Eric rewrote and revised his essay over and over and over again. He wrestled with what little events meant to him, and worked hard to get each sentence just so. This sounds exactly like Eric. He was accepted to all eight schools to which he applied and graduated from the University of Washington’s Foster School of Business in 2017.
He’s 5 feet flat, with great eyesight, and super competitive. I’m 6’3’’ with failing eyesight, but I can’t let him outdo me. I’m the older cousin, I taught him everything. He follows me so he can brag how “I found it right where you were looking!” Lee and I are going for the same thing, the elusive “hoonie” that’ll be remembered for years to come.
Finding “baby teeth” excites his little sister Mia and I encourage her, but I’m going for the big stuff.
My extended family has spent a week “agate hunting” on the Oregon Coast for the past 20 years. We do many activities, but combing the beaches for these golden, milky rocks is more obsession than tradition.
Pacing slowly, eyes glued to the ground, we walk bent over like hunchbacks. Some dig through sand, others search the shoreline, and I wade into the water. I look for agates independently but we move together, feeling carefree breathing in the ocean air. Laughing with my family loosens me up and puts me at ease, taking my mind off the stresses of home. I’m never unhappy when I’m on the beach with my family.

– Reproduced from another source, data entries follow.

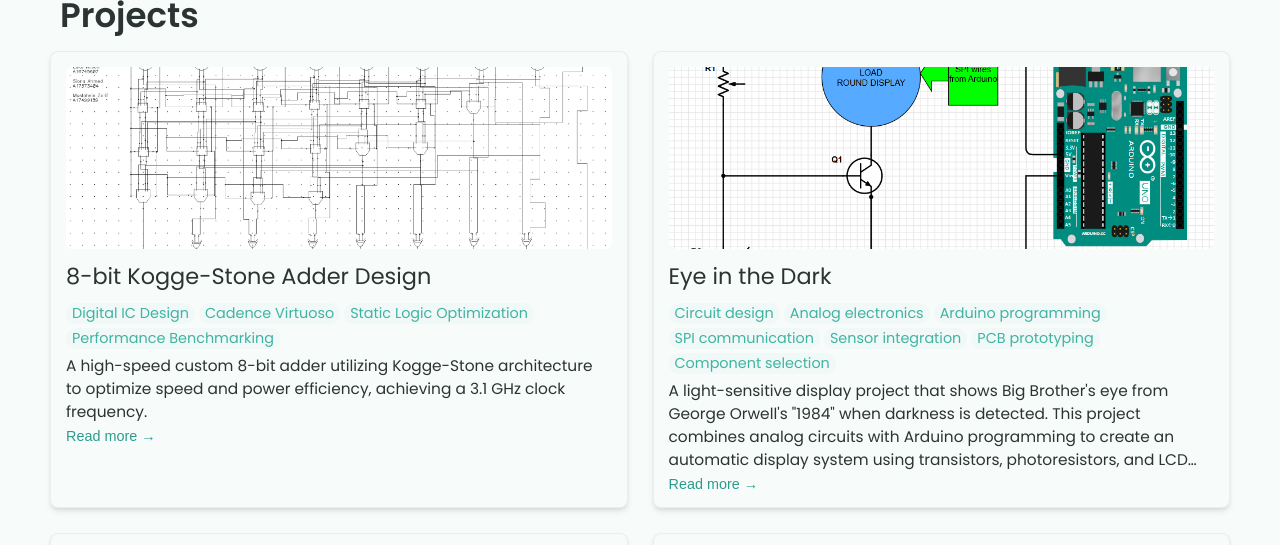
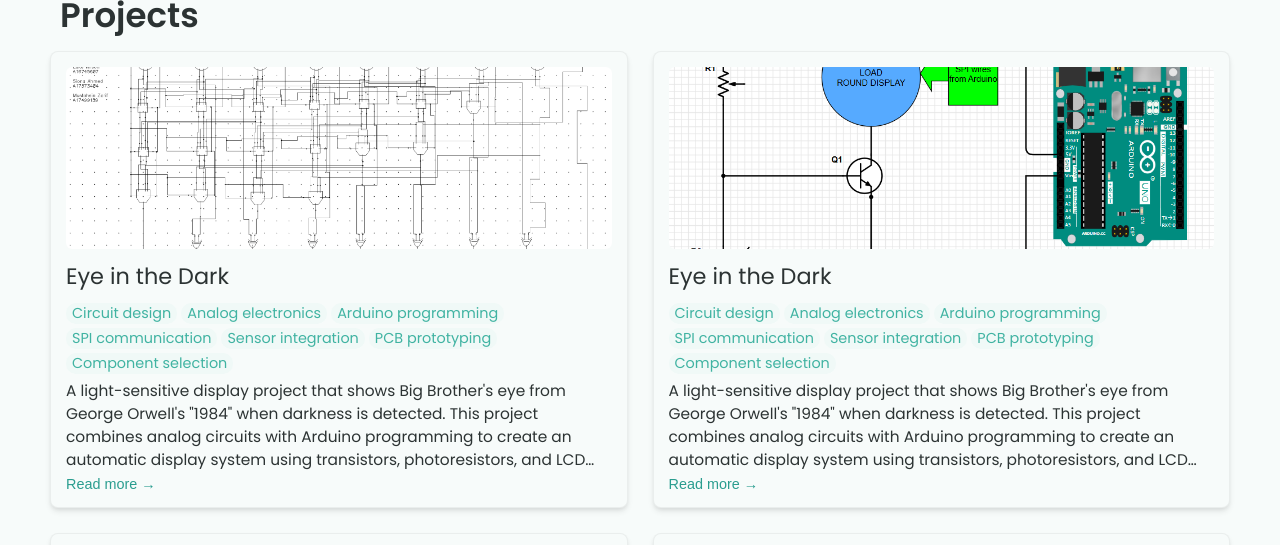
Before and after one commit to mmzarif/mmzarif.github.io, a Jekyll site: the page built from index.html, in a window 1280 px wide and 900 px high, scrolled down 1043 px, cut to the strip 0-545 px from the top of the window. Built offline with Jekyll 4.4.1, drawn with Linux system fonts in a browser that asks for light colours; part of the change alters nothing that is shown.

Commit message:
Revise project to light-sensitive display inspired by '1984'
Updated project details from Kogge-Stone Adder to a light-sensitive display project inspired by '1984'. Modified title, description, skills, and project overview to reflect the new focus.

```diff
--- a/_projects/8-bit-kogge-stone-adder/index.md
+++ b/_projects/8-bit-kogge-stone-adder/index.md
@@ -1,69 +1,76 @@
 ---
 layout: post
-title: 8-bit Kogge-Stone Adder Design
-description: A high-speed custom 8-bit adder utilizing Kogge-Stone architecture to optimize speed and power efficiency, achieving a 3.1 GHz clock frequency.
+title: Eye in the Dark
+description: A light-sensitive display project that shows Big Brother's eye from George Orwell's "1984" when darkness is detected. This project combines analog circuits with Arduino programming to create an automatic display system using transistors, photoresistors, and LCD technology.
 skills:
-- Digital IC Design
-- Cadence Virtuoso
-- Static Logic Optimization
-- Performance Benchmarking
+  - Circuit design
+  - Analog electronics
+  - Arduino programming
+  - SPI communication
+  - Sensor integration
+  - PCB prototyping
+  - Component selection
+
 main-image: /kogge_stone_full_schematic.png
 ---
 
 ## Project Overview
 
-This project involved the design and simulation of a custom **8-bit Kogge-Stone adder** as part of the ECE 165: Digital Integrated Circuit Design course at UCSD. The primary challenge was to optimize speed while maintaining reasonable power levels.
+Transistors and light dependent resistors (LDRs) have been used in combination to build plenty of useful devices around us. For example, street night lights operate on the principle that they have to turn on when it gets dark outside. I wanted to exploit the circuit behind this by switching the LED out for a round LCD display to show Big Brother's eye from George Orwell's book "1984." Then, I could plant this in someone's room and the moment they turn off their lights to go to bed, they see an eye staring at them.
 
-### Architecture & Design
+## Circuit Design
 
-The Kogge-Stone architecture was selected because its tree-based structure allows for carry-look-ahead benefits without the high fan-in issues of large multi-bit adders.
+Here is the circuit schematic created using DigiKey's Scheme-it:
 
-**Logic Style:** We transitioned from dynamic logic to static logic to resolve weak drive strengths and clock synchronization issues.
+<iframe width='500' height='300' frameborder='0' scrolling='no' src='https://www.digikey.com/en/schemeit/embed/dragoneye-7d3aa2198b7d47acaef2ff4222ee7154'></iframe>
 
-**Performance:** Our static adder achieved a maximum clock frequency of **3.1 GHz** at a 1.1V power supply.
+## How It Works
 
-**Optimization:** We used the smallest transistor sizing possible to reduce capacitance and delay.
-### Schematic Designs
+The operation is simple yet very interesting and practical:
 
-#### 0. The AND, OR Gates
+### 1. Transistor Switch Circuit
+In the middle, we have a NPN BJT in series with a load at the collector. When the BJT is on, current flows through the screen and it turns on.
 
-Before even designing the adder, we needed to create AND and OR gates with equal pull-up and pull-down strengths, and use them to build a group G block.
+### 2. Light Detection Circuit
+On the left, we have a potentiometer followed by wires branching to a photoresistor and base of the BJT. The potentiometer is used so that we can adjust the resistance to set up a threshold depending on where we want to set up. The photoresistor has low resistance in the day, so most of the current flows through it instead of the base of the BJT. In the dark, the photoresistor resistance increases, so more current flows into the base of the BJT and it turns on.
 
-![group_g_and_or.png](group_g_and_or.png)
-*Figure 0: Schematic of the group G Block and AND and OR gates.*
+### 3. Display Control System
+On the right, we have the Arduino supplying the 3.3V logic needed to operate the LCD screen. It also sends display information to the LCD screen over SPI. The ground of the circuit is also set by the Arduino. Note that this is a significant difference from street night lights which do not need programming data and operate using a battery/external power supply instead of an Arduino.
 
-#### 1. The PG Block
+## Components List
 
-The first step in the architecture is translating input bit pairs into Propagate (P) and Generate (G) signals.
+With the schematic complete, here are the parts needed from DigiKey:
 
-![PG Block Diagram](pg_block.png)
-*Figure 1: Schematic of the PG Block used for initial bit translation.*
+1. Arduino Uno
+2. GC9A01 LCD display
+3. Variable resistor
+4. Photoresistor
+5. 2N222A NPN BJT
+6. Jumper wires
+7. Breadboard
 
-#### 2. Full 8-bit Adder Hierarchy
+## Results
 
-The design uses three layers of logic to create all group-PG values efficiently for the 8-bit architecture.
-![kogge_stone_full_schematic.png](kogge_stone_full_schematic.png)
-*Figure 2: Complete schematic of the Static 8-bit Kogge-Stone Adder.*
+With the parts, we can set up the circuit on a breadboard and program the Arduino using the code in my GitHub repository. Finally, after adjusting the value of the photoresistor, we can see the results:
 
-### Performance Benchmarking
+### In bright light: screen off
+![eye-bright-light.png](/group_g_and_or.png)
 
-The Kogge-Stone architecture outperformed our baseline Ripple-Carry Adder (RCA) by **800 MHz**.
+### In the dark: screen on
+![eye-in-dark-on.png](/pg_block.png)
 
-| Parameter | Kogge-Stone Design | Ripple-Carry (Baseline) |
-|:---|:---|:---|
-| **Max Frequency (f_max)** | 3.1 GHz | 2.3 GHz |
-| **Power @ 1.1V** | 451.8 µW | 318.42 µW |
-| **Energy per Op** | 1.457 × 10⁻¹³ J | 1.39 × 10⁻¹³ J |
-| **Critical Path Input** | A=00000001, B=01111111 | A=00000001, B=11111111 |
-### Simulation Results
+## Demonstration
 
-Validation was performed using transient waveform plots for over 10 input transitions to ensure correct timing behavior.
+Here's a video showing the project in action:
 
-![transient_response.png](transient_response.png)
-*Figure 3: Max frequency simulation results at the critical path.*
+{% include youtube-video.html id="osZLgOP47YM" autoplay="false" %}
+
+## Future Improvements
+
+You can change the Arduino code to show anything else you would like, for example if you want to make a dragon eye like I did. You can also do more fancy animations, but try switching to an ESP32 since the Arduino does not have enough memory to handle large requests.
+
+Also, even though I wanted to play around with analog circuits, you would be better off using the analog pins on the Arduino to read the photoresistor value and define a proper solid threshold to turn on the display instead of adding all the circuitry. Nevertheless, this is still a great way to understand how street lights work!
 
 ---
 
-**Team Members:** Luke Wilson, Siona Ahmed, and Mustahsin Zarif.
-
-pplication of analog electronics principles while creating an engaging interactive display system.*
+*This project demonstrates the practical application of analog electronics principles while creating an engaging interactive display system.*
```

We received bad news upon arriving at the beach two years ago. My grandpa needed wrist surgery and would stay home with Grandma. I was saddened by the news, but although they were gone I wasn’t going to let that ruin the trip. It was clear immediately the dynamics had changed. Instead of following my grandparents, I spent the time in suspended animation, finding excuses to be lazy. I’d always adopted my grandparents’ energetic spirit, but in their absence, I was counting the days until we left.
On the last night, I complained about having to make s’mores on the beach, a family tradition I had loved. My uncle said, “We have to do s’mores so grandma and grandpa know we had fun.” The irony that I made an effort to make it look like I had fun felt eerie, since it used to be effortlessly enjoyable. I didn’t know why going to the coast made me feel good, but without my grandparents I couldn’t feign enjoyment.
Mia always threw a fit when it was time to go home, but that year she was happy to leave.
I found just as many agates that year as any other, in fact, we had done everything the same as always. My grandparents were the only variable that was manipulated, and yet the results had completely changed.
People grow strong or weak by feeding off the energy of those around them, and when my grandparents were around me, I always had extra positive energy to absorb. I never recognized the confidence I gained from hearing their words of encouragement, reminding me they were once in my shoes and survived the same challenges I face. The opportunity to vent, listen, and reflect with my grandparents was therapeutic, and without that we were just looking for rocks.